Bernd Debusmann is a Reuters columnist. The opinions expressed are his own.
After the high-profile failure of a Congressional “supercommittee” to trim America‘s budget deficit, one could be forgiven to conclude that there’s nothing the divided House of Representatives can agree on. But that would be wrong.
Among the few topics on which Democrats and Republicans in the Republican-dominated House see eye-to-eye: the official motto of the United States is “In God We Trust”. That has been the case since 1956 but as the supercommittee wrangled with the thorny deficit problem, lawmakers found time to vote on a resolution reaffirming the motto. Why that reaffirmation was deemed necessary speaks volumes about congressional priorities and Washington‘s peculiar political climate.
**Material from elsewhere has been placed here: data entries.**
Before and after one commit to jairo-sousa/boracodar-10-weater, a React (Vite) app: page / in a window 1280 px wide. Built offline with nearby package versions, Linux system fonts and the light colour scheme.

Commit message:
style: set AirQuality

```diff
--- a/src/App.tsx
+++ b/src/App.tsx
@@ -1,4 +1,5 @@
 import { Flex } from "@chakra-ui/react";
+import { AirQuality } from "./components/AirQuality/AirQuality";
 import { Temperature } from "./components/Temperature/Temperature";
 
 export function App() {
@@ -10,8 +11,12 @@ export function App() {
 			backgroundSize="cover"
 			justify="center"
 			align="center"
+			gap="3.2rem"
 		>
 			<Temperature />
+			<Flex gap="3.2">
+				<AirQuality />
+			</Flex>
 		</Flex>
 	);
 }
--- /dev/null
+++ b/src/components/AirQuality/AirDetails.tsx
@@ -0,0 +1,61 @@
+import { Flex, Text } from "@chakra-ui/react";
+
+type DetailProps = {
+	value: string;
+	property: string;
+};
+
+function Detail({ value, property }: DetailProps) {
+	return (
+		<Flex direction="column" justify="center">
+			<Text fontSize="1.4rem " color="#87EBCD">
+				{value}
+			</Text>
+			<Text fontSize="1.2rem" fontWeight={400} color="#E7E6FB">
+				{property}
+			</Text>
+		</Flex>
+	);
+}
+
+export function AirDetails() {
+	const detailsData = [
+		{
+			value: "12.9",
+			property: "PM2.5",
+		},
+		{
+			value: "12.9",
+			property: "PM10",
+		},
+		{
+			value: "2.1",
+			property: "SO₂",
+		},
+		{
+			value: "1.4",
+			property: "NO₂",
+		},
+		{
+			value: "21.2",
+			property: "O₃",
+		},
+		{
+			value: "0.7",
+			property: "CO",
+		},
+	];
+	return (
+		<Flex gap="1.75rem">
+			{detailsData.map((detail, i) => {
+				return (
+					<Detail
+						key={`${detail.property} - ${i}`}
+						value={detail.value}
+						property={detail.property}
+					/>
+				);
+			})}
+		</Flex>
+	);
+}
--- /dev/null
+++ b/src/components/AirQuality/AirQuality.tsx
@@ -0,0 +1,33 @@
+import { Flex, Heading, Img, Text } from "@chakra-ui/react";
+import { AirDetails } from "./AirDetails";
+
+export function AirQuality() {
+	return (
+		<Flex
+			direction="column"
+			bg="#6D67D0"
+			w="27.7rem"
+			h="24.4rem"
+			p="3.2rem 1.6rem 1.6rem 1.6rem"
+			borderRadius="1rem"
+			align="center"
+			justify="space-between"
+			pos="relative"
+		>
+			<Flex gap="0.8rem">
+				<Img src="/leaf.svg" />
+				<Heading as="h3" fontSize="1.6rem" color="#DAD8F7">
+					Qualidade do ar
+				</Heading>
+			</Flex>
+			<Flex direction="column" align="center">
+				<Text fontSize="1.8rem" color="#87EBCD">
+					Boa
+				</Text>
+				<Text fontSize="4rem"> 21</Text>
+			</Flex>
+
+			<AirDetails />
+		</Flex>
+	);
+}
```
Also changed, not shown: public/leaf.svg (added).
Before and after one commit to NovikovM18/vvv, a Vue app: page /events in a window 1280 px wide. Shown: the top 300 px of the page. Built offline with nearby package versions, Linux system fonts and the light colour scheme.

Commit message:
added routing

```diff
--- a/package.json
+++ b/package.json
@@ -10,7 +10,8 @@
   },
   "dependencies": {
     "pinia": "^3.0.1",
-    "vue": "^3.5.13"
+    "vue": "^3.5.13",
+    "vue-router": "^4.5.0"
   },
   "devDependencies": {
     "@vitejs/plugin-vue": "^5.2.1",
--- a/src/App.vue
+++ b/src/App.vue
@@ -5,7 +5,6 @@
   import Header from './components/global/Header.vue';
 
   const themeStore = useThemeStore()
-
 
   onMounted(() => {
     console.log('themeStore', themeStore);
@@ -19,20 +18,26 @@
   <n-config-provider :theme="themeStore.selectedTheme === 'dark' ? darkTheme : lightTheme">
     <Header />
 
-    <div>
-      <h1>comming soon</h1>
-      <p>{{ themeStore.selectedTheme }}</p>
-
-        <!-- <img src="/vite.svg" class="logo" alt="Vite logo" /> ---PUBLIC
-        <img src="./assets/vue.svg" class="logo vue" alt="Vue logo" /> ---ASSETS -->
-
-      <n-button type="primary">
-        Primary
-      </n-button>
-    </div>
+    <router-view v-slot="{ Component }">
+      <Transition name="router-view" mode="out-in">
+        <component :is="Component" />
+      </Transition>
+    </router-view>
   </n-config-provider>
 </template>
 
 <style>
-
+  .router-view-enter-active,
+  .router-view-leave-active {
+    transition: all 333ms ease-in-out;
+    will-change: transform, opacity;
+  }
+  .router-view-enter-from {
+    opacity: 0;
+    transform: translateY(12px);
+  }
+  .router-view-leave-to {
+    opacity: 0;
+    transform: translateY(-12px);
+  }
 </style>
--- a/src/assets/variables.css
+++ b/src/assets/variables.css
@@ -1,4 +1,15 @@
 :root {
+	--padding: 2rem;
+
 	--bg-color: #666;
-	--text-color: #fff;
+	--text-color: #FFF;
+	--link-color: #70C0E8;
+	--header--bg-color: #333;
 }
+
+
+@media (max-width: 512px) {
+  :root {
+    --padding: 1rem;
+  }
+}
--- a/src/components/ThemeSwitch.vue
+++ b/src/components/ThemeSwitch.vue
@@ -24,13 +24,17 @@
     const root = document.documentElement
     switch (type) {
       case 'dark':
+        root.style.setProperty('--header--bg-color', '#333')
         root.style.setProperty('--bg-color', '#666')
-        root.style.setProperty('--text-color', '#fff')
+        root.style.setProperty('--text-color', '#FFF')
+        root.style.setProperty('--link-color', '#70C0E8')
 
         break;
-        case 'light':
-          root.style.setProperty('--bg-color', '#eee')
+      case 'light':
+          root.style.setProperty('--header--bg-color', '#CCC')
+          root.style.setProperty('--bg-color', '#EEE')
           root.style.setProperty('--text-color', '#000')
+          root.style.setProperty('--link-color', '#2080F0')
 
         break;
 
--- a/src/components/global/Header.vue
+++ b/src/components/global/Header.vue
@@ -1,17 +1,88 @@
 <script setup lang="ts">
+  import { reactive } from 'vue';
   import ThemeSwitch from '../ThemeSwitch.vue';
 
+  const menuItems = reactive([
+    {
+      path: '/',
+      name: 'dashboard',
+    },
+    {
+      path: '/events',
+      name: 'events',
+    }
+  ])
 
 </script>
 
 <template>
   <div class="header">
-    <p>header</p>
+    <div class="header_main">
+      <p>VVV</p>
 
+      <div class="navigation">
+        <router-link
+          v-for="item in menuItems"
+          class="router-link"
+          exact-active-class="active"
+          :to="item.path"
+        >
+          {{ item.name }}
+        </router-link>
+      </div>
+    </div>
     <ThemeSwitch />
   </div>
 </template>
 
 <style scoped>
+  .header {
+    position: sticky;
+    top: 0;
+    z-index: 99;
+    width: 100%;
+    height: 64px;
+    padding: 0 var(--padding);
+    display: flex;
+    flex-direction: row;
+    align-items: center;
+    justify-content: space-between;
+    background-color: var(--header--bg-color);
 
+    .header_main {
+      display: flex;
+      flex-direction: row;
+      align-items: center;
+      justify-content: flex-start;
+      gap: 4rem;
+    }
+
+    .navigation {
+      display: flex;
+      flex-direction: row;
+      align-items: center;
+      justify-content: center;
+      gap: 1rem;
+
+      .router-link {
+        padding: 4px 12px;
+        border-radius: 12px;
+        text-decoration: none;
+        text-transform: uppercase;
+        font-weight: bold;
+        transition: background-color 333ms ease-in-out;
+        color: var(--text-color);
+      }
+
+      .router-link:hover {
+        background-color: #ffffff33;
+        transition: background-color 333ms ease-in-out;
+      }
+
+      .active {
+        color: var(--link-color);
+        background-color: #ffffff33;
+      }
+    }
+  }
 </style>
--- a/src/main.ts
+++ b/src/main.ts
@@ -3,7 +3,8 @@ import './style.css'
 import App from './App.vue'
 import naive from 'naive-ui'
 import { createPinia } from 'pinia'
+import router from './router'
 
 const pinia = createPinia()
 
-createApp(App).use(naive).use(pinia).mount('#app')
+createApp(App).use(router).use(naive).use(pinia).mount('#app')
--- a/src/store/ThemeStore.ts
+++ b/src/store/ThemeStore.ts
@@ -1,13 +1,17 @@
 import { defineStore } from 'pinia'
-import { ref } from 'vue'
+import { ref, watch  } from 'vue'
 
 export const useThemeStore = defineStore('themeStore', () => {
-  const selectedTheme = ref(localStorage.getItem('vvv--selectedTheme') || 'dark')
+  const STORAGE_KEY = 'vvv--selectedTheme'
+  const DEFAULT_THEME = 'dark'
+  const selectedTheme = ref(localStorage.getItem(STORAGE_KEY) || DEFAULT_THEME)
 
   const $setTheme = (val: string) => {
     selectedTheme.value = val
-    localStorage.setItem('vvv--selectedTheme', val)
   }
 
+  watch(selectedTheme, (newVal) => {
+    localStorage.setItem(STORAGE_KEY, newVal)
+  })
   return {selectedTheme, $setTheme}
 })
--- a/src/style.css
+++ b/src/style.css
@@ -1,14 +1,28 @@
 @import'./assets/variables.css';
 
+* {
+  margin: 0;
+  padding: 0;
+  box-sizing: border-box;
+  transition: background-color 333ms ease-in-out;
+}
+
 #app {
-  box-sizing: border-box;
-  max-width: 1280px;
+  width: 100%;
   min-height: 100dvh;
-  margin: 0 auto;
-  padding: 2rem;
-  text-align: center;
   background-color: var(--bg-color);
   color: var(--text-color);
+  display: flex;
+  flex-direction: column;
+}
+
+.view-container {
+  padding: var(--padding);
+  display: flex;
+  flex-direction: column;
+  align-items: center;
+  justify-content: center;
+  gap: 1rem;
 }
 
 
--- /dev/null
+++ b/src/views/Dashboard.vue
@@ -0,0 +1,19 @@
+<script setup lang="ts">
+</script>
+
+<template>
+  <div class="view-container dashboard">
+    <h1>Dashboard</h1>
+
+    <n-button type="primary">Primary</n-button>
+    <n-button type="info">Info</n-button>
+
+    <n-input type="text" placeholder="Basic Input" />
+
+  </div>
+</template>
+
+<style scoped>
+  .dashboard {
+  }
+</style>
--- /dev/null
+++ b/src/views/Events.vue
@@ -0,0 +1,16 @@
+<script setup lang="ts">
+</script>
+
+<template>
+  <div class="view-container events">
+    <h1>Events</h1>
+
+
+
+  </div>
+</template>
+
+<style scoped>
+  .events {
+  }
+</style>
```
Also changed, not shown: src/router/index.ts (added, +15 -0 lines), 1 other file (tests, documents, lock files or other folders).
According to two polls taken before the supercommittee failed to find a compromise, the American public’s faith in Congress stands at historic lows – a 9-percent approval rating according to a CBS/New York Times poll and 13 percent according to Gallup. In October, Gallup forecast that disenchantment with the people’s representatives would further deepen in the absence of agreement.
Not to harp on the negative, let’s revisit the resolution on America‘s motto, passed 396 to 9 on November 1, with two legislators voting “present” and 26 not voting. Randy Forbes, the Republican who sponsored the measure explained it had been necessary because “a number of public officials … forget what the national motto is.” He named President Barack Obama as one of the forgetful officials, referring to a speech in which he cited E Pluribus Unum as America‘s motto. (Latin for “out of many, one”, those words are emblazoned on the official seal of the United States and engraved, along with “In God We Trust”, on 25-cent coins. E pluribus unum served as the country’s de facto motto until 1956, when Congress passed a law making In God We Trust the official motto).
In the floor debate on the matter, one legislator, Arizona Republican Trent Franks, portrayed failure to reaffirm the motto in apocalyptic terms. “If … man is God, then an atheist state is as brutal as the thesis it rests upon and there is no reason for us to gather here in this place,” he told his fellow members. “We should just let anarchy prevail because after all we are just worm food.”